Publication Type: Proceedings
Publication Acceptance Date: 10/6/2007
Publication Date: 2/1/2008
Citation: Altland, J.E. 2008. Comparing digital software to human observation for estimating weed cover in nursery containers. Weed Science Society of America Meeting Abstracts. Interpretive Summary:
Technical Abstract: Researchers who study weed management in nursery crops often rely on visual ratings to assess weed growth in response to some treatment effect. Visual weed ratings are easy to perform, non-destructive, and do not require any special equipment. However, visual ratings are prone to bias and skewed judgment. Digital photography has become commonplace in the agricultural sciences over the past 10 years. Digital cameras with high resolution are inexpensive and commonly used by weed scientist. A program called Assess, Image Analysis for Plant Disease Quantification (American Phytopathological Sociey Press, St. Paul, MN), has been developed for the primary purpose of quantifying the size of lesions on plant leafs. However, the software can be used to measure the absolute area or percent area of any object against the background of another object with different color characteristics. The objective of this research was to determine the ability of Assess software to accurately measure weed cover in nursery containers from a digital camera image.

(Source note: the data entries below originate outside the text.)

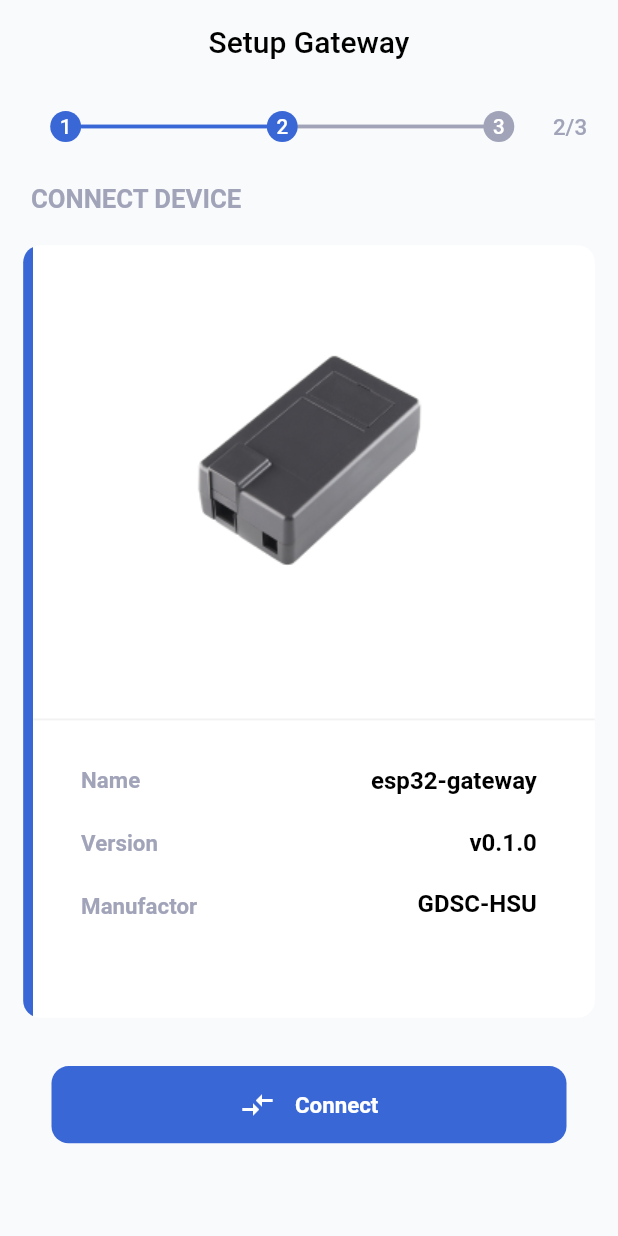
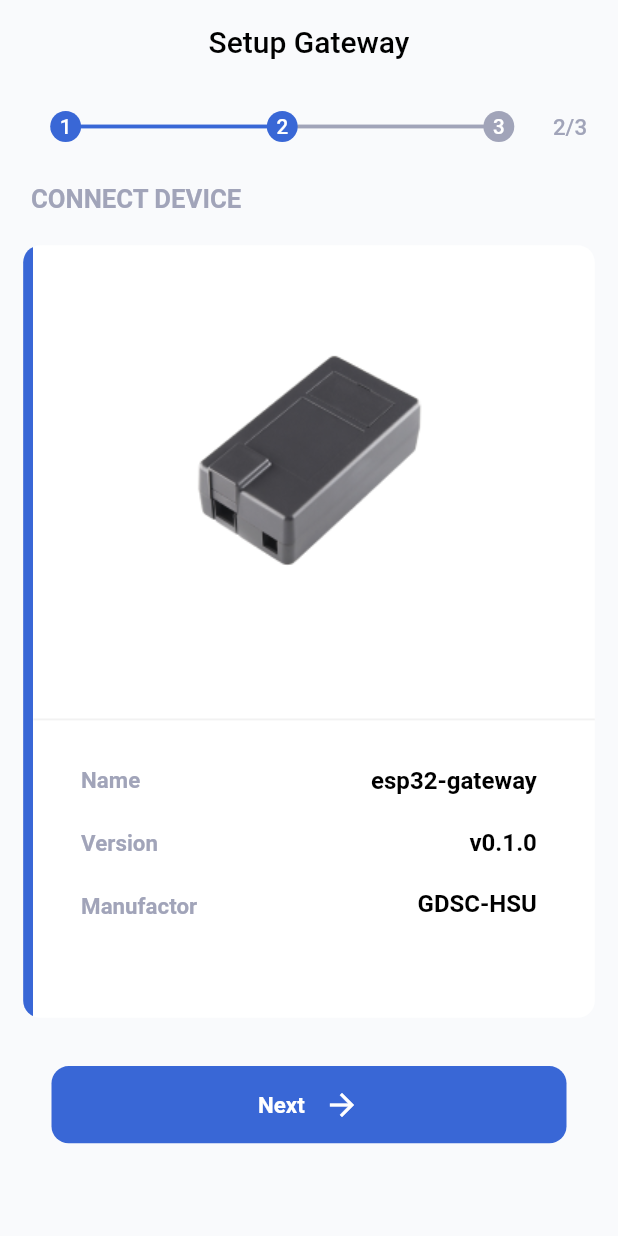
Before and after one commit to GDSC-HSU/gateway, a Flutter app: the screen it shows after launch, after a tap on an icon or button, on a phone screen of 412 x 824 dp. Run offline on Flutter 3.47's test engine with Material 2 defaults, Android fonts, the phone set to English and light mode, and no system bars; our stand-ins replace bloc, easy_localization, equatable, flutter_bloc, flutter_screenutil, rxdart; missing offline and left inert: flutter_reactive_ble, flutter_study_jam; statements that could not run were skipped.

Commit message:
add isloading in custom button

```diff
--- a/lib/widgets/common/button_custom.dart
+++ b/lib/widgets/common/button_custom.dart
@@ -7,15 +7,15 @@ class ButtonCustom extends StatefulWidget {
     Key? key,
     required this.bgColor,
     required this.title,
-    this.suffixIcon,
-    required this.prefixIcon,
     required this.onFunction,
+    this.isLoading,
+    required this.iconButton,
   }) : super(key: key);
   final Color bgColor;
   final String title;
-  final Icon? suffixIcon;
-  final Icon prefixIcon;
+  final Icon iconButton;
   final Function onFunction;
+  final bool? isLoading;
   @override
   _ButtonCustomState createState() => _ButtonCustomState();
 }
@@ -26,7 +26,7 @@ class _ButtonCustomState extends State<ButtonCustom> {
     return Align(
       child: InkWell(
         onTap: () {
-          widget.onFunction;
+          widget.onFunction();
         },
         child: Container(
           height: 45.sp,
@@ -36,19 +36,27 @@ class _ButtonCustomState extends State<ButtonCustom> {
             color: widget.bgColor,
           ),
           child: Center(
-            child: Row(
+            child: widget.isLoading == true
+                ? CircularProgressIndicator()
+                : Row(
                     mainAxisAlignment: MainAxisAlignment.center,
                     children: [
-                widget.prefixIcon,
-                // Icon(
-                //   Icons.flip,
-                //   color: Colors.white,
-                // ),
+                      widget.title == 'Next'
+                          ? Text(
+                              widget.title,
+                              style: TextStyle(
+                                color: Colors.white,
+                                fontSize: 13.sp,
+                                fontWeight: FontWeight.w700,
+                              ),
+                            )
+                          : widget.iconButton,
                       SizedBox(
                         width: 10.h,
                       ),
-
-                Text(
+                      widget.title == 'Next'
+                          ? widget.iconButton
+                          : Text(
                               widget.title,
                               style: TextStyle(
                                 color: Colors.white,
--- a/lib/widgets/confirm/confirm_screen.dart
+++ b/lib/widgets/confirm/confirm_screen.dart
@@ -3,6 +3,7 @@ import 'package:flutter_screenutil/flutter_screenutil.dart';
 import 'package:gateway/config/themes/gateway_color.dart';
 import 'package:gateway/widgets/common/button_custom.dart';
 import 'package:gateway/widgets/common/card_setup.dart';
+import 'package:gateway/widgets/confirm/guide_confirm.dart';
 import 'package:gateway/widgets/confirm/organization_confirm.dart';
 
 class ConfirmScreen extends StatefulWidget {
@@ -13,6 +14,7 @@ class ConfirmScreen extends StatefulWidget {
 }
 
 class _ConfirmScreenState extends State<ConfirmScreen> {
+  late bool confirmOrganization = true;
   @override
   Widget build(BuildContext context) {
     return SingleChildScrollView(
@@ -75,20 +77,25 @@ class _ConfirmScreenState extends State<ConfirmScreen> {
                     ),
                   ),
                 ),
-                //GuideConfirm(),
-                OrganizationConfirm(),
+                confirmOrganization == false
+                    ? GuideConfirm()
+                    : OrganizationConfirm(),
               ],
             ),
           ),
           SizedBox(height: 25.h),
           ButtonCustom(
             bgColor: GatewayColors.buttonBgLight,
-            prefixIcon: Icon(
+            iconButton: Icon(
               Icons.confirmation_number_outlined,
               color: Colors.white,
             ),
             title: 'Confirm',
-            onFunction: () {},
+            onFunction: () {
+              setState(() {
+                confirmOrganization = !confirmOrganization;
+              });
+            },
           ),
         ],
       ),
--- a/lib/widgets/confirm/organization_confirm.dart
+++ b/lib/widgets/confirm/organization_confirm.dart
@@ -84,9 +84,9 @@ class OrganizationConfirm extends StatelessWidget {
                       child: Text(
                         'This is my organization',
                         style: TextStyle(
-                          color: GatewayColors.buttonBgLight,
+                          color: Colors.black87,
                           fontSize: 13.sp,
-                          fontWeight: FontWeight.w600,
+                          fontWeight: FontWeight.w400,
                         ),
                       ),
                     ),
@@ -95,100 +95,6 @@ class OrganizationConfirm extends StatelessWidget {
               ),
             ],
           ),
-          //  Row(
-          //   //mainAxisAlignment: MainAxisAlignment.spaceBetween,
-          //   //crossAxisAlignment: CrossAxisAlignment.center,
-          //   children: [
-          //     Column(
-          //       crossAxisAlignment: CrossAxisAlignment.start,
-          //       mainAxisAlignment: MainAxisAlignment.start,
-          //       children: [
-          //         Text(
-          //           'Name',
-          //           style: TextStyle(
-          //             color: GatewayColors.textDefaultBgLight,
-          //             fontSize: 13.sp,
-          //             fontWeight: FontWeight.w700,
-          //           ),
-          //         ),
-          //         SizedBox(height: 14.h),
-          //         Text(
-          //           'Version',
-          //           style: TextStyle(
-          //             color: GatewayColors.textDefaultBgLight,
-          //             fontSize: 13.sp,
-          //             fontWeight: FontWeight.w700,
-          //           ),
-          //         ),
-          //       ],
-          //     ),
-          //     Column(
-          //       children: [
-          //         Text(
-          //           'Name',
-          //           style: TextStyle(
-          //             color: GatewayColors.textDefaultBgLight,
-          //             fontSize: 13.sp,
-          //             fontWeight: FontWeight.w700,
-          //           ),
-          //         ),
-          //         SizedBox(height: 14.h),
-          //         Text(
-          //           'Version',
-          //           style: TextStyle(
-          //             color: GatewayColors.textDefaultBgLight,
-          //             fontSize: 13.sp,
-          //             fontWeight: FontWeight.w700,
-          //           ),
-          //         ),
-          //         Text(
-          //           'Version',
-          //           style: TextStyle(
-          //             color: GatewayColors.textDefaultBgLight,
-          //             fontSize: 13.sp,
-          //             fontWeight: FontWeight.w700,
-          //           ),
-          //         ),
-          //       ],
-          //     ),
-          //     // Column(
-          //     //   crossAxisAlignment: CrossAxisAlignment.end,
-          //     //   mainAxisAlignment: MainAxisAlignment.start,
-          //     //   children: [
-          //     //     Text(
-          //     //       'Hoa Sen university',
-          //     //       style: TextStyle(
-          //     //         color: Colors.black,
-          //     //         fontSize: 14.sp,
-          //     //         fontWeight: FontWeight.w700,
-          //     //       ),
-          //     //     ),
-          //     //     SizedBox(height: 14.h),
-          //     //     Text(
-          //     //       'HSU',
-          //     //       style: TextStyle(
-          //     //         color: Colors.black,
-          //     //         fontSize: 14.sp,
-          //     //         fontWeight: FontWeight.w700,
-          //     //       ),
-          //     //     ),
-          //     //     SizedBox(height: 14.h),
-          //     //     Container(
-          //     //       width: 186.w,
-          //     //       height: 36.h,
-          //     //       decoration: BoxDecoration(
-          //     //         color: GatewayColors.bgButtonColorHaveBorder,
-          //     //         borderRadius: BorderRadius.circular(6.r),
-          //     //         border: Border.all(
-          //     //           color: GatewayColors.buttonBgLight,
-          //     //           width: 1.h,
-          //     //         ),
-          //     //       ),
-          //     //     ),
-          //     //   ],
-          //     // ),
-          //   ],
-          // ),
         ),
       ],
     );
--- a/lib/widgets/connect/connect_screen.dart
+++ b/lib/widgets/connect/connect_screen.dart
@@ -145,12 +145,21 @@ class _ConnectScreenState extends State<ConnectScreen> {
           SizedBox(height: 25.h),
           ButtonCustom(
             bgColor: GatewayColors.buttonBgLight,
-            prefixIcon: Icon(
-              Icons.compare_arrows,
-              color: Colors.white,
-            ),
-            title: 'Connect',
-            onFunction: () {},
+            iconButton: connected
+                ? Icon(
+                    Icons.arrow_forward,
+                    color: Colors.white,
+                  )
+                : Icon(
+                    Icons.compare_arrows,
+                    color: Colors.white,
+                  ),
+            title: connected ? 'Next' : 'Connect',
+            onFunction: () {
+              setState(() {
+                connected = !connected;
+              });
+            },
           ),
         ],
       ),
--- a/lib/widgets/scan/scan_screen.dart
+++ b/lib/widgets/scan/scan_screen.dart
@@ -45,7 +45,7 @@ class _ScanScreenState extends State<ScanScreen> {
           SizedBox(height: 25.h),
           ButtonCustom(
             bgColor: GatewayColors.buttonBgLight,
-            prefixIcon: Icon(
+            iconButton: Icon(
               Icons.flip,
               color: Colors.white,
             ),
```
Also changed, not shown: lib/config/routes/router_name.dart (added, +27 -0 lines), lib/screens/introduction_screen/introduction_screen.dart (added, +23 -0 lines). Lines whose indentation alone changed are shown as unchanged.
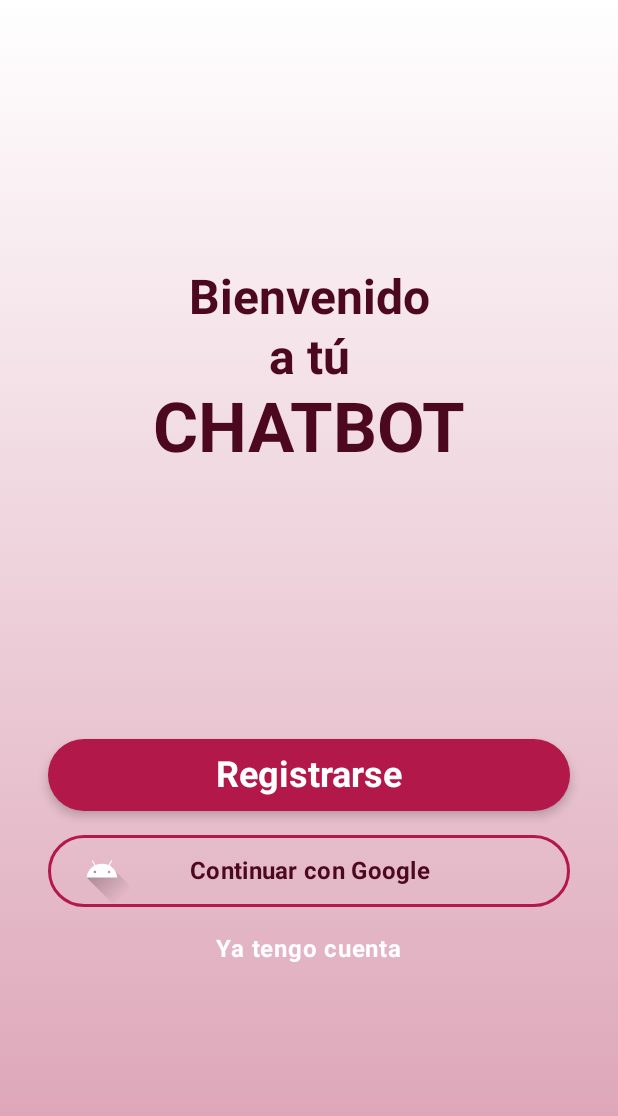
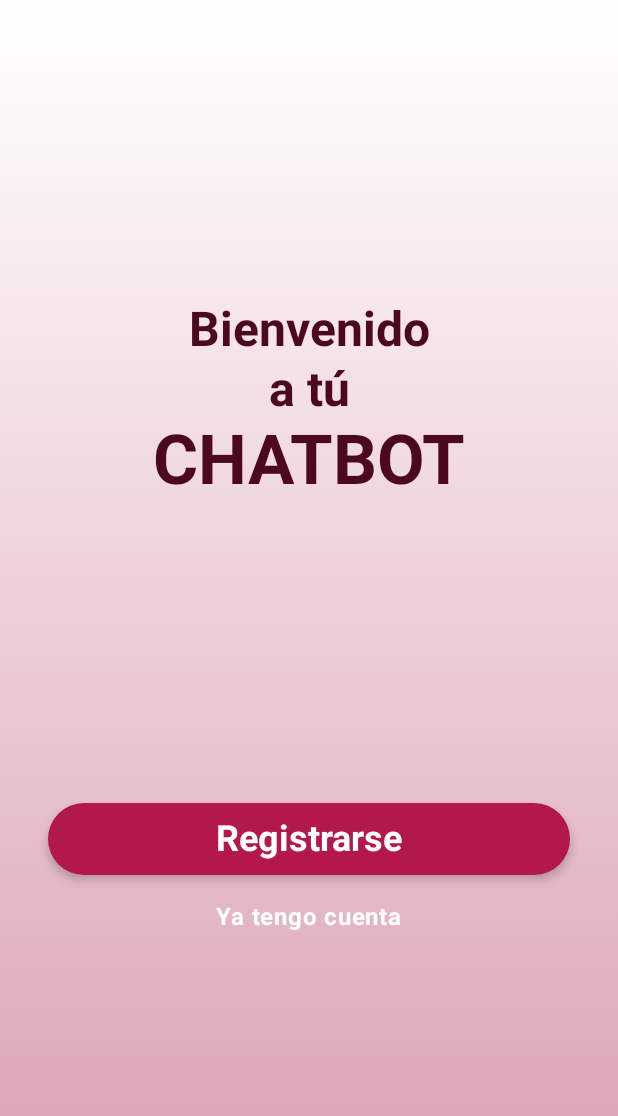
Before and after one commit to gasToledo/FirebaseTP-ChatBot, an Android app built with Jetpack Compose: the @Preview function InitialScreenPreview, on a phone screen of 412 x 824 dp. Shown: the top 1116 px of the screen. Run offline under Robolectric (Android 15) with nearby library versions, the phone set to English and light mode, and no system bars.

```diff
--- a/app/src/main/java/com/tp/firebase/tp/ui/screen/InitialScreen.kt
+++ b/app/src/main/java/com/tp/firebase/tp/ui/screen/InitialScreen.kt
@@ -95,13 +95,13 @@ fun InitialScreen(
 
         Spacer(modifier = Modifier.height(16.dp))
 
-        CustomButton(
+        /*CustomButton(
             modifier = Modifier.clickable {},
             image = R.drawable.ic_launcher_foreground,
             text = "Continuar con Google"
         )
 
-        Spacer(modifier = Modifier.height(16.dp))
+        Spacer(modifier = Modifier.height(16.dp))*/
 
         Text(
             text = "Ya tengo cuenta",
```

Green disks of various diameters were placed on the surface of 20 different containers to emulate weed cover. The number and diameter of the green disks were recorded so that the exact surface area covered by the disks was known. Percent area covered by the disks ranged from 0 to 70%. A digital image was taken using a Nikon Coolpix 8800 digital camera with eight megapixel resolution. The digital image was analyzed with Assess software, while four technicians estimated coverage visually. In a second experiment, 40 containers with varying amounts of bittercress (Cardamine oligosperma) were arranged randomly. Bittercress coverage of the container surface ranged from 0 to 75%. Percent weed cover in each container was determined with the Assess software, and estimated visually by four technicians. Computer analysis with Assess software was nearly perfect in estimating coverage of the green disks (y = 1.08x + 1.3, r2 = 0.998). Estimation by the four technicians was also highly correlated to the known area covered, with r2 ranging from 0.91 to 0.96. However, each of the technicians tended to overestimate actual coverage. Estimated y-intercepts and slopes of the lines of best fit between known area covered and technician estimates were all greater than 0 and 1, respectively. Computer estimation of bittercress cover was highly correlated to each of four technician evaluations (r2 ranged from 0.73 to 0.88). Based on these results, the Assess software has potential to be used as a rapid method to quantitatively analyze weed cover in nursery containers. The software is best suited for weed species that grow prostrate or decumbent. Species that grow upright would be more difficult to analyze considering the 2-dimensional nature of the software.